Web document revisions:
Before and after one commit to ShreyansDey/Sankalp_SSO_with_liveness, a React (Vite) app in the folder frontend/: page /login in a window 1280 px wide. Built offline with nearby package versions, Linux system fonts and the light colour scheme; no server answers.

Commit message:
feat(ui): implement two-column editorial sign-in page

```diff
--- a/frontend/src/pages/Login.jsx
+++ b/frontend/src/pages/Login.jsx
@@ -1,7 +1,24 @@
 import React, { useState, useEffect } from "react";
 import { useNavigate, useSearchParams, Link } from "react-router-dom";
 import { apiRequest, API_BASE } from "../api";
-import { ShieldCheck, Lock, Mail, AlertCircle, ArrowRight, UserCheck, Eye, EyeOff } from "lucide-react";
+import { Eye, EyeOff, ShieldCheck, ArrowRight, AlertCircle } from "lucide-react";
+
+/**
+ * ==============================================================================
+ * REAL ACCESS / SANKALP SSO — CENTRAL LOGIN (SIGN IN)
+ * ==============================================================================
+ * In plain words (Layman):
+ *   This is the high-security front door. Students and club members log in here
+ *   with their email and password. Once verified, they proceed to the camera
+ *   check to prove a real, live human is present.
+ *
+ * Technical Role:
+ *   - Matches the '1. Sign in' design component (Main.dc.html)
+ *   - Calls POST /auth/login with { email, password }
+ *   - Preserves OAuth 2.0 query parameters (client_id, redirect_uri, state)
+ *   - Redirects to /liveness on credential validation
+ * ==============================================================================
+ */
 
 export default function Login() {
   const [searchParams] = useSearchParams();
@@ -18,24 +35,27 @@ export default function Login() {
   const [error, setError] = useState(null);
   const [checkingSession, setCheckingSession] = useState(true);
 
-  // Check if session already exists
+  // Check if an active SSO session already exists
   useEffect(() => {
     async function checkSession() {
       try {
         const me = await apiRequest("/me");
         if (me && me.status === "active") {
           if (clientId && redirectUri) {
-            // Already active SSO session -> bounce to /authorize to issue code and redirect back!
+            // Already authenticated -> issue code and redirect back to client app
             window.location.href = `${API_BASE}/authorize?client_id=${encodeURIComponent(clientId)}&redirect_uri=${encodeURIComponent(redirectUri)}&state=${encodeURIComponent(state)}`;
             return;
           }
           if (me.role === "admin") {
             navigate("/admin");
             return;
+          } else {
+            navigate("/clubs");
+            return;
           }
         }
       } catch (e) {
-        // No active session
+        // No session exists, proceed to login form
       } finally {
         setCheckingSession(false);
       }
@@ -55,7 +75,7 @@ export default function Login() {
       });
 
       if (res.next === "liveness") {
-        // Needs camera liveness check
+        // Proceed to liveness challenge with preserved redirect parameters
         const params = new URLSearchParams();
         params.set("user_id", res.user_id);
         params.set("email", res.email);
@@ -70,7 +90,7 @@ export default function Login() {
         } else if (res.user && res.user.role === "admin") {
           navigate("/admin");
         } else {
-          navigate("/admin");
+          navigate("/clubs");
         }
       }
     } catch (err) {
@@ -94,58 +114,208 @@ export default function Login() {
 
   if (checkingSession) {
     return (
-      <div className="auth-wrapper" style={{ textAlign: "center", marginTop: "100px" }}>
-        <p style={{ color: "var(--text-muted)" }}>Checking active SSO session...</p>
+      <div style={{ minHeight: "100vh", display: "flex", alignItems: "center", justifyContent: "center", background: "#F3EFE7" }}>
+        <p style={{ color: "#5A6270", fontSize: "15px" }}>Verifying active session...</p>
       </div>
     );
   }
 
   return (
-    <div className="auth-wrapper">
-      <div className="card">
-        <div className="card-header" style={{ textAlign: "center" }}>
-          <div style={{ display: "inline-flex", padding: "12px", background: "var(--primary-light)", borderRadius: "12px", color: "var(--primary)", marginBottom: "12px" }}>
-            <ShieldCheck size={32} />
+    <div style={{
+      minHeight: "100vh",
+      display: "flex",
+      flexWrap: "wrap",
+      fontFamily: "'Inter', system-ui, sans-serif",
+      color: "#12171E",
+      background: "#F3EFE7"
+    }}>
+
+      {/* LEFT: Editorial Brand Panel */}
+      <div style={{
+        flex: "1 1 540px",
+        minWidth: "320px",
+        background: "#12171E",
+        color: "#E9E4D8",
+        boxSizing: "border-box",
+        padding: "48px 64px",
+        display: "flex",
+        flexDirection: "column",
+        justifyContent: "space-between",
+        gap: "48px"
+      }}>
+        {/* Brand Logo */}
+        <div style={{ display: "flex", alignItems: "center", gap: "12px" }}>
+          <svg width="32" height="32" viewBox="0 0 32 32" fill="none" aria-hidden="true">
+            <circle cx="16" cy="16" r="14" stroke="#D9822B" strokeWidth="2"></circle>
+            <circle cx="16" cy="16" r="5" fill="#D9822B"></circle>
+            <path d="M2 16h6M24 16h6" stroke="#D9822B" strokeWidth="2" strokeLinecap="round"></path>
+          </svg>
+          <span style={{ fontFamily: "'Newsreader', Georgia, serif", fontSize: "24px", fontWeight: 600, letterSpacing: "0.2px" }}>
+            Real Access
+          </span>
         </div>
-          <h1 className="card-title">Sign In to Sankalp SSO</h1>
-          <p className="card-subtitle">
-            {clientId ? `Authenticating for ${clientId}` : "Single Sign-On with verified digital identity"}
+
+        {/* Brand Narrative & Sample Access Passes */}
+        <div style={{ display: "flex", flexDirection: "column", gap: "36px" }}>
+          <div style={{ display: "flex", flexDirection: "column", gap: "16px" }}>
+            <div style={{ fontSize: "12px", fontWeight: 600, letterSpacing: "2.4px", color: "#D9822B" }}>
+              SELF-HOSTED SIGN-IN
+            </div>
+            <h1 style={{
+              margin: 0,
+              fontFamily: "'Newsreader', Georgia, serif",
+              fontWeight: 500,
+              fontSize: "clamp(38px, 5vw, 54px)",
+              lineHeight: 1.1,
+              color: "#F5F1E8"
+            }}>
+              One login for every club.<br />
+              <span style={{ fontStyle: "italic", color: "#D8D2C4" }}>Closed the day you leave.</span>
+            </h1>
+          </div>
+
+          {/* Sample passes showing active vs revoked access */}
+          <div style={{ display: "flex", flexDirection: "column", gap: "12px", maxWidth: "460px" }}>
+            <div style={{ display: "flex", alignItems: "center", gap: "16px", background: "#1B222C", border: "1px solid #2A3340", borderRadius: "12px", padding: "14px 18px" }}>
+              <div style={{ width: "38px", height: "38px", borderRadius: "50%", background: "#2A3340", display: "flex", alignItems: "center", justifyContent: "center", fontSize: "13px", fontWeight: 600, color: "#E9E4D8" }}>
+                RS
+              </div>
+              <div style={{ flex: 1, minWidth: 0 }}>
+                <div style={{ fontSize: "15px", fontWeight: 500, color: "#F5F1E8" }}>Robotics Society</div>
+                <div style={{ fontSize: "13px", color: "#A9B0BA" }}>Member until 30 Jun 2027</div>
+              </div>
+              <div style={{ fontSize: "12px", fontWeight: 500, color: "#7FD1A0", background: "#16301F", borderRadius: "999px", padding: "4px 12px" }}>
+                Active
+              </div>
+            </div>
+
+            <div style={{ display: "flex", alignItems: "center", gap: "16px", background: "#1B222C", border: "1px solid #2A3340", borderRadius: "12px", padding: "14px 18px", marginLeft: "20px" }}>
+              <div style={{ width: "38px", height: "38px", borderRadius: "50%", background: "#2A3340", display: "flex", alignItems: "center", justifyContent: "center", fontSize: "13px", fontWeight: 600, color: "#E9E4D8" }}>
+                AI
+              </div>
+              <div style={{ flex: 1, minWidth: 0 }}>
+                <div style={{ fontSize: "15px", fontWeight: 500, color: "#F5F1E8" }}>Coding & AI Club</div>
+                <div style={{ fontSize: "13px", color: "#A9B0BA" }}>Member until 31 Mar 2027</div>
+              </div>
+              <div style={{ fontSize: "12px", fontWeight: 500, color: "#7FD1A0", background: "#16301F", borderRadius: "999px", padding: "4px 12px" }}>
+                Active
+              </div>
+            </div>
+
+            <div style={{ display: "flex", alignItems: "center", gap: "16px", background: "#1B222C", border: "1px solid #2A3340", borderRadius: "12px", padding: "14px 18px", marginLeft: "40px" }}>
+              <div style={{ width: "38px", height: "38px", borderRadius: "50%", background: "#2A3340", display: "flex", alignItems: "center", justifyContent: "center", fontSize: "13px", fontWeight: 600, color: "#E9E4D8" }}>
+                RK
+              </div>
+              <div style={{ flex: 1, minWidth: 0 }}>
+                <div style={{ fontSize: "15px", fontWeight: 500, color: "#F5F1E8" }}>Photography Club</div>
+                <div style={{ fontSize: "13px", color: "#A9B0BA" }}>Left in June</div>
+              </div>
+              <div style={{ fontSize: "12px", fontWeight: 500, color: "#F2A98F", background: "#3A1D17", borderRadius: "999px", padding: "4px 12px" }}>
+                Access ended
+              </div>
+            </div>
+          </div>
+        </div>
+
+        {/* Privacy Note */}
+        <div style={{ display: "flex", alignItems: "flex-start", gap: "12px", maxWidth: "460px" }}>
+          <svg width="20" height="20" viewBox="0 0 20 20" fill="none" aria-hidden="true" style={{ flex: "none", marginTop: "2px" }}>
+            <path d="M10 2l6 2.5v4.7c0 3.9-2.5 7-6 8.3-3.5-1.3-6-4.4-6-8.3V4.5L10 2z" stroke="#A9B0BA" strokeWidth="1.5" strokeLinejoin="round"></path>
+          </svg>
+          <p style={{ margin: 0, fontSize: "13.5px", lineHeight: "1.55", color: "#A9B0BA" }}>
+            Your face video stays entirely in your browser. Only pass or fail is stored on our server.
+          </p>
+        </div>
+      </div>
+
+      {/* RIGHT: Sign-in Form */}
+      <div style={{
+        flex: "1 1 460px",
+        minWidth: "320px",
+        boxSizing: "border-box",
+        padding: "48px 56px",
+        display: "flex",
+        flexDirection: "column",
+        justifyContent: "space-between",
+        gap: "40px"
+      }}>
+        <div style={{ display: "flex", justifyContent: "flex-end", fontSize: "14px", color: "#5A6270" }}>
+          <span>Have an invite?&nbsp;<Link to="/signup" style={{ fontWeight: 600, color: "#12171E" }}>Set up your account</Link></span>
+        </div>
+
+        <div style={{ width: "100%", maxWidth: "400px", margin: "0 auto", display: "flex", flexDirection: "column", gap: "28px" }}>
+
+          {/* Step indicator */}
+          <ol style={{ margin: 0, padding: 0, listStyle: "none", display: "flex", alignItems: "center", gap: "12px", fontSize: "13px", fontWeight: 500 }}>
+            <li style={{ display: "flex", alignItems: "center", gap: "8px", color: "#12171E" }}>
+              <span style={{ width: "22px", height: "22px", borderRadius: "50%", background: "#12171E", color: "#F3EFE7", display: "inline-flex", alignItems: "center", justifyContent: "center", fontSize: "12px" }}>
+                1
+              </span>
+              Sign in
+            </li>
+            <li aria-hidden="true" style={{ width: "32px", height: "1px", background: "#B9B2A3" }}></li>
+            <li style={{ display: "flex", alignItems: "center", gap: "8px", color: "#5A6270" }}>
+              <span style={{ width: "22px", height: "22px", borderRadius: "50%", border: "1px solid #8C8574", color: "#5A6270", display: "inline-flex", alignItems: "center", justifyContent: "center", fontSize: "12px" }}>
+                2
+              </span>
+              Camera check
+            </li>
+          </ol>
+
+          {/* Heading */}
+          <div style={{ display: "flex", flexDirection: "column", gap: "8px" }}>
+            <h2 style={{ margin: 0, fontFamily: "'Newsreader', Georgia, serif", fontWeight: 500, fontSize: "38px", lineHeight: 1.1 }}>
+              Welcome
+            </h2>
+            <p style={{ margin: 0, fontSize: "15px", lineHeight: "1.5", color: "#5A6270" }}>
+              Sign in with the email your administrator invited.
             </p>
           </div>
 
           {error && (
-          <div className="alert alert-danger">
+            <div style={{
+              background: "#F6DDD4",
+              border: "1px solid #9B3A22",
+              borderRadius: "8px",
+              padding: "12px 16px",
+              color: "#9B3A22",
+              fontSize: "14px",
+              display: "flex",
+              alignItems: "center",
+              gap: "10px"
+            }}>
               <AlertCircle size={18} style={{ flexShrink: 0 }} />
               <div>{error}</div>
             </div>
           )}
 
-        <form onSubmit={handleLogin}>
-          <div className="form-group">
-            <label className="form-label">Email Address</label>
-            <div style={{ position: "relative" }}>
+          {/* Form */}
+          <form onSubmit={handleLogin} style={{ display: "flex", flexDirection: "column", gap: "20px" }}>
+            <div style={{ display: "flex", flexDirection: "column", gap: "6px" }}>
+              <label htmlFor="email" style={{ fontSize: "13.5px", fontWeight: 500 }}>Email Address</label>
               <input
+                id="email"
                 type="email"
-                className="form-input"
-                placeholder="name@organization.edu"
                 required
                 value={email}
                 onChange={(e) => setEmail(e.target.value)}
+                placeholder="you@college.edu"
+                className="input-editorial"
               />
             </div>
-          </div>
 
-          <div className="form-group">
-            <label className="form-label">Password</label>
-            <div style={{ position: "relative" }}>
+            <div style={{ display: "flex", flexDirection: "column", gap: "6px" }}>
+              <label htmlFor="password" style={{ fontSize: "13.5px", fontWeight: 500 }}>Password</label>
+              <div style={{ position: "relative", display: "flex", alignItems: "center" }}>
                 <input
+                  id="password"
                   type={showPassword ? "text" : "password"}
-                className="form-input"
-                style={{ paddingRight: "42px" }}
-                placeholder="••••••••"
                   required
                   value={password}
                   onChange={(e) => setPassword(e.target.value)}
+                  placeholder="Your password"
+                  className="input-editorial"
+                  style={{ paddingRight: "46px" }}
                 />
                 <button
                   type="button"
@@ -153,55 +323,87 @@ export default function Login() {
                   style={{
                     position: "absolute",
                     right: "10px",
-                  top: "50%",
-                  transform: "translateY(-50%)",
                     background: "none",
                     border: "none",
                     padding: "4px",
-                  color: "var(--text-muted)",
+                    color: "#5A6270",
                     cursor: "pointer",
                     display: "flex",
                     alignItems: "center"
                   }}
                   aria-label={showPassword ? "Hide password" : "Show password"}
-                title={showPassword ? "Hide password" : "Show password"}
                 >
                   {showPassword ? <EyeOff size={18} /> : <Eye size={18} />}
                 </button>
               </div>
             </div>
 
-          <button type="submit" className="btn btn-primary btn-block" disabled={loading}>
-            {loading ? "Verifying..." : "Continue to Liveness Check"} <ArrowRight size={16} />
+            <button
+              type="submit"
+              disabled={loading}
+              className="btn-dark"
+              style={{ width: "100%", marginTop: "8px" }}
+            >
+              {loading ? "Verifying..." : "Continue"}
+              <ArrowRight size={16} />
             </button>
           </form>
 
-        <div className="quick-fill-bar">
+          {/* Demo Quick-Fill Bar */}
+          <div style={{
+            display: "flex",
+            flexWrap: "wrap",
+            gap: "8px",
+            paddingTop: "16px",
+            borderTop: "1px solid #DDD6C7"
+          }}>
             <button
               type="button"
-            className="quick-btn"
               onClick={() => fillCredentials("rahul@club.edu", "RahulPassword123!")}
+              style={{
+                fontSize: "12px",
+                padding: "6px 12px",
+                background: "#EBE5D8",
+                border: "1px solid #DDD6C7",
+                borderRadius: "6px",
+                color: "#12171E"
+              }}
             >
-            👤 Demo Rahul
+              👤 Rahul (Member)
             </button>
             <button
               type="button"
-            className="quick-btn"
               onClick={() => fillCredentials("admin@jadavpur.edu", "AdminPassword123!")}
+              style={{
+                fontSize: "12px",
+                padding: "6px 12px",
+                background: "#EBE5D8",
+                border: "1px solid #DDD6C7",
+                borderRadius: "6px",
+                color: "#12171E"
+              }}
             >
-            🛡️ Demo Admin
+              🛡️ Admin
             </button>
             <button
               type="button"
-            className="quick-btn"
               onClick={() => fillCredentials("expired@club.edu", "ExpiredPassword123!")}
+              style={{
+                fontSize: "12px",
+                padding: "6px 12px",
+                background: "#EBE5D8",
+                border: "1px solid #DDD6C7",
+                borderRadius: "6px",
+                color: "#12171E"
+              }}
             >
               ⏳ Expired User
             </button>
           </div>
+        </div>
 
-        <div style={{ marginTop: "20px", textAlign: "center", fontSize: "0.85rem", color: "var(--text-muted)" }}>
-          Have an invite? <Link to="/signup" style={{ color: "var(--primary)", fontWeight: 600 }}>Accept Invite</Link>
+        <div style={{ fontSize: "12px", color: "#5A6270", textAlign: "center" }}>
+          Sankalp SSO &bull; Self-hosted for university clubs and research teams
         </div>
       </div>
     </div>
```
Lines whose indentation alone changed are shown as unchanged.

▸ What to produce: Return every line above in which the string "lucide" occurs.

▸ Finished task:
-import { ShieldCheck, Lock, Mail, AlertCircle, ArrowRight, UserCheck, Eye, EyeOff } from "lucide-react";
+import { Eye, EyeOff, ShieldCheck, ArrowRight, AlertCircle } from "lucide-react";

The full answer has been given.